When the weather warms, there’s a tendency to throw open the windows, let the fresh air in and begin tackling those spring cleaning chores. But overdoing it can be a great way to throw out your back. According to the Cleveland Clinic, up to 90 percent of people in the United States suffer from back pain at some point in their lives, and routine activities such as chores are often the cause of flare-ups.1
Fortunately, there are a number of ways to help reduce the potential of being sidelined by an injury whether you’re mopping the floors, moving furniture or heavy objects, or turning last year’s garden bed. Vacuuming, for example, is frequently cited as one of the worst chores for the lower back due to the propensity to twist from the waist. To avoid this, occupational therapists recommend keeping your hips and shoulders moving toward the work. Step forward with one foot and bend slightly at the knee, allowing your upper body to stay upright in a partial lunge to reduce strain.1
For additional ways to help save your back, consider the following tips before tackling this year’s spring cleaning:
- Warm up. Perform gentle stretches before and after you complete chores.
- Divide heavy loads whenever possible and reach from as short a distance as possible when picking up objects, keeping the weight as close to your body as possible. When lifting heavy objects, squat rather than bend from the waist, using your knees instead of your back.
- Don’t try to do it all at once. Instead of cleaning all the windows in one day or weekend, divide chores over several days or even weeks to give yourself time to heal from strenuous activity.
- Slide and glide heavy furniture, boxes or other objects. Use furniture sliders (special pads made of either plastic, rubber or felt that fit underneath furniture legs) to easily glide items across the floor. This helps to save not only your back, but your floors.
- Buddy up. Ask a friend, neighbor or family member to help with a promise to return the favor.
- Know your limits. Both pain and fatigue are signs that it’s time to pause, take a break and assess if you’re overdoing it. Even without pain, fatigue can lead to injury as muscles become weak and overworked.
And remember, if you suffer from chronic neck, back or joint pain, be sure to consult a healthcare professional before taking on chores or other strenuous activities that could make your condition worse.

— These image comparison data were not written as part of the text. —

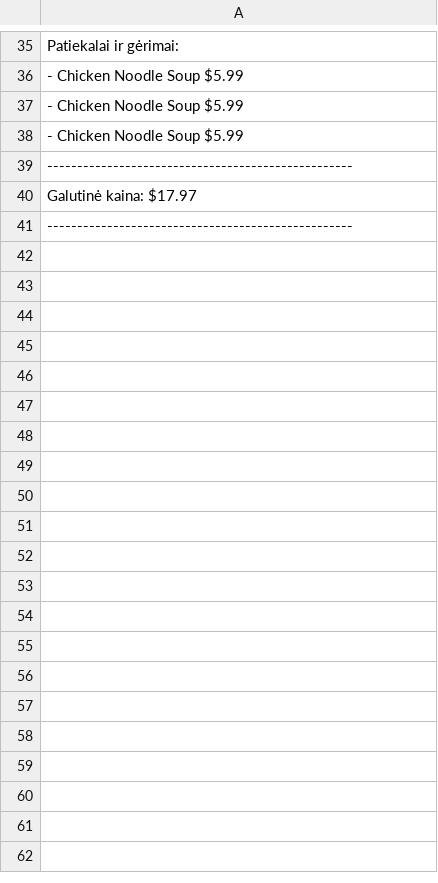
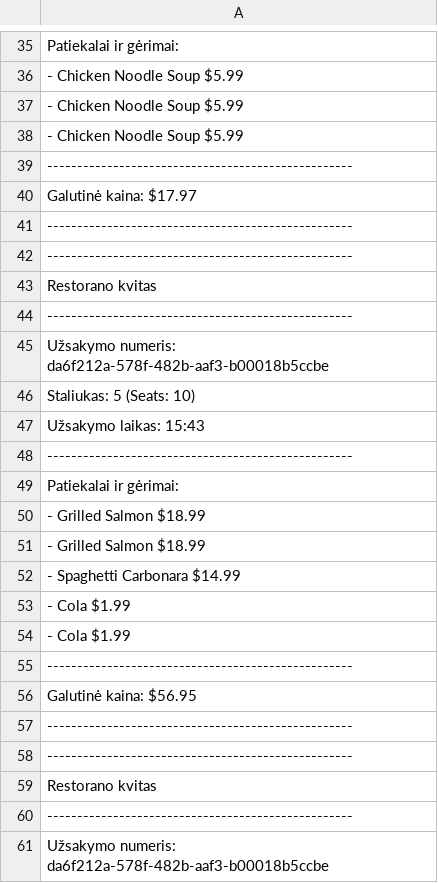
Before and after one commit to andrius84/restorano_sistema, a CSV file: restorano_sistema/Data/receipts.csv, drawn as a sheet; only a part is shown, gaps mark what is left out; the diff covers the shown part only.

```diff
--- a/restorano_sistema/Data/receipts.csv
+++ b/restorano_sistema/Data/receipts.csv
@@ -41 +41,21 @@ Galutinė kaina:                          $17.97
 ---------------------------------------------------
+---------------------------------------------------
+                   Restorano kvitas
+---------------------------------------------------
+Užsakymo numeris: da6f212a-578f-482b-aaf3-b00018b5ccbe
+Staliukas: 5 (Seats: 10)
+Užsakymo laikas: 15:43
+---------------------------------------------------
+Patiekalai ir gėrimai:
+-  Grilled Salmon                            $18.99
+-  Grilled Salmon                            $18.99
+-  Spaghetti Carbonara                       $14.99
+-  Cola                                      $1.99
+-  Cola                                      $1.99
+---------------------------------------------------
+Galutinė kaina:                          $56.95
+---------------------------------------------------
+---------------------------------------------------
+                   Restorano kvitas
+---------------------------------------------------
+Užsakymo numeris: da6f212a-578f-482b-aaf3-b00018b5ccbe
```
Also changed, not shown: 75 added rows elsewhere in this file, 8 other files.
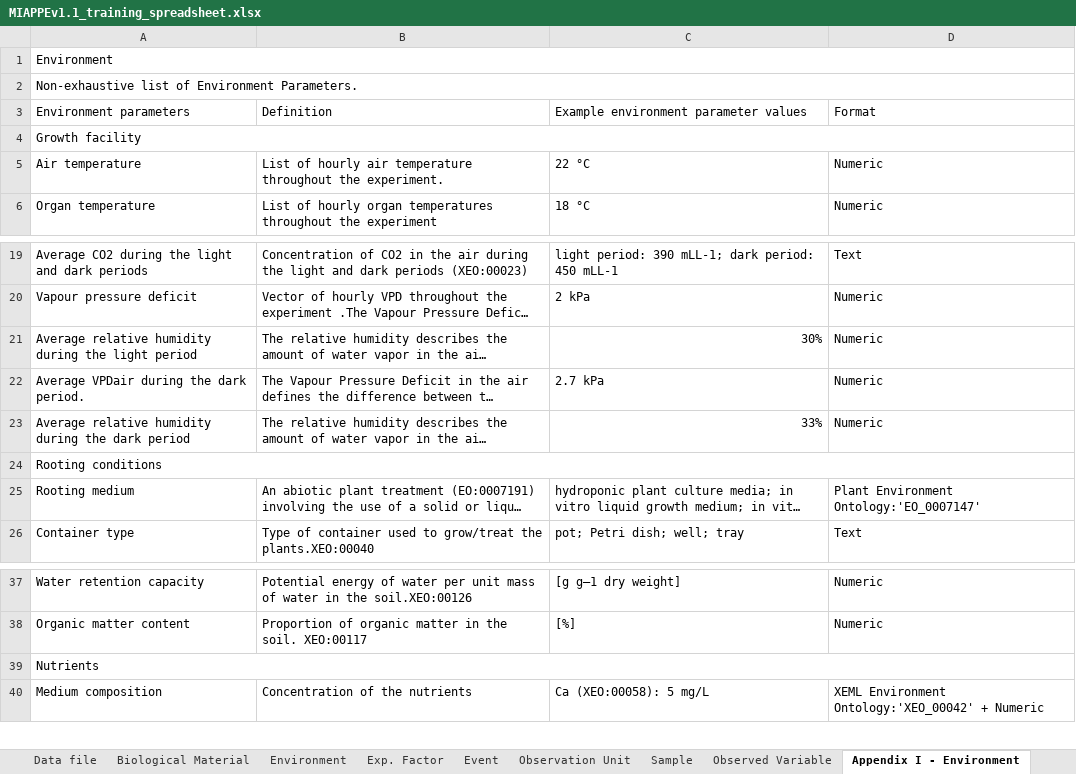
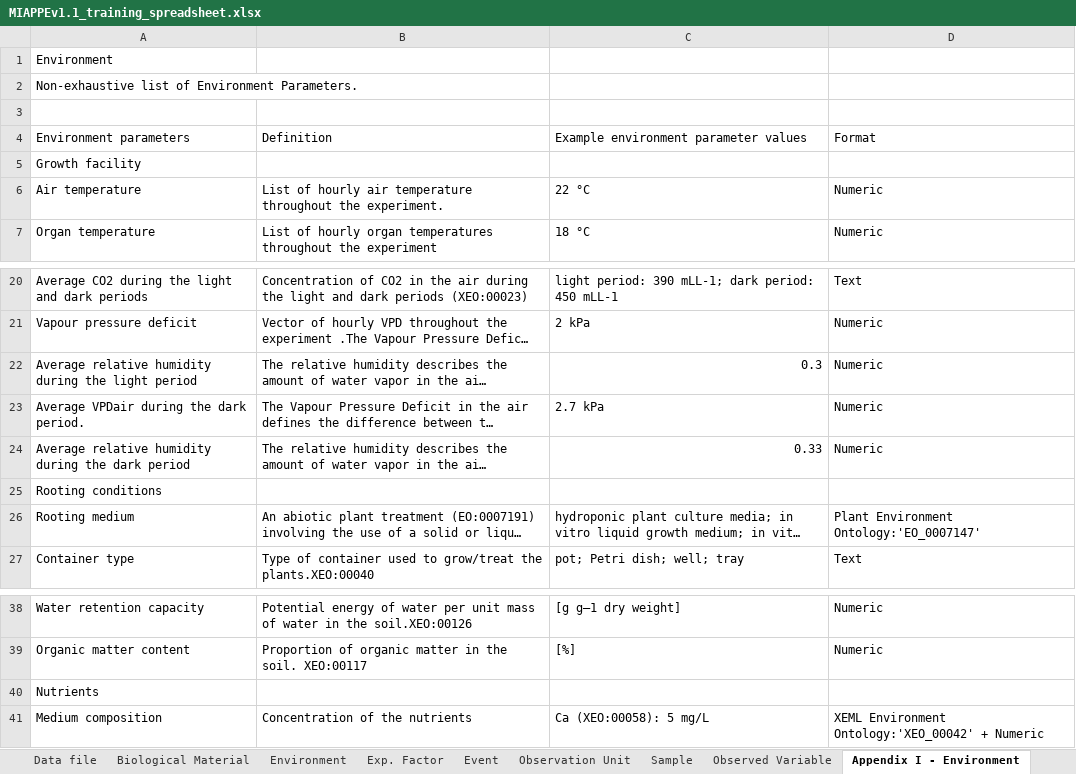
Before and after one commit to MIAPPE/MIAPPE, an Excel workbook: MIAPPE_Checklist-Data-Model-v1.1/MIAPPE_templates/MIAPPEv1.1_training_spreadsheet.xlsx, sheet Appendix I - Environment, drawn as a sheet; only a part is shown, gaps mark what is left out; long unchanged cells end in …; values as stored, in another font and other column widths than the file's, no cell formats; removed rows and columns are numbered as before the commit, all else as after; the diff names each change by its address in the sheet, - before the commit and + after, or states it on an @@ line.

```diff
--- a/MIAPPE_Checklist-Data-Model-v1.1/MIAPPE_templates/MIAPPEv1.1_training_spreadsheet.xlsx (sheet Appendix I - Environment)
+++ b/MIAPPE_Checklist-Data-Model-v1.1/MIAPPE_templates/MIAPPEv1.1_training_spreadsheet.xlsx (sheet Appendix I - Environment)
-A1:D1 merged
-A2:D2 merged
+row 3: (empty)
-A4:D4 merged
-C22: 30%
+C22: 0.3
-C24: 33%
+C24: 0.33
-A24:D24 merged
-A39:D39 merged
```
Also changed, not shown: sheet README, sheet Study, sheet Appendix II - Exp. Factors, sheet Biological Material, sheet Observed Variable, sheet Sample, 7 more sheets, cell formats.
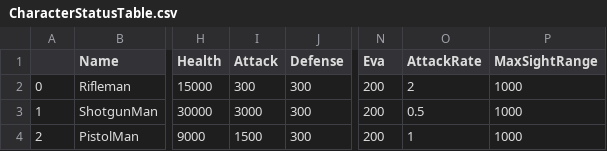
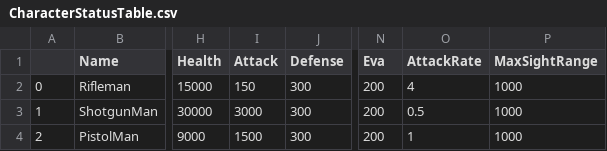
Before and after one commit to hunhun0409/CSProject, a CSV file: Content/CharacterStatusTable.csv, drawn as a sheet; only a part is shown, gaps mark what is left out; the diff names each change by its address in the sheet, - before the commit and + after, or states it on an @@ line.

```diff
--- a/Content/CharacterStatusTable.csv
+++ b/Content/CharacterStatusTable.csv
-I2 (Attack): 300
+I2 (Attack): 150
-O2 (AttackRate): 2
+O2 (AttackRate): 4
```
Also changed, not shown: 16 other files.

These are the views of Katie Williams, a freelance financial writer and news commentator, not the named Representative or the Broker/Dealer, and should not be construed as investment advice or a recommendation. Neither the named Representative nor Broker/Dealer gives tax or legal advice. All information is believed to be from reliable sources; however, we make no representation as to its completeness or accuracy. The publisher is not engaged in rendering legal, accounting or other professional services. If expert assistance is needed in these areas, the reader is advised to engage the services of a competent professional. Please consult your Financial Advisor prior to making any investment decisions.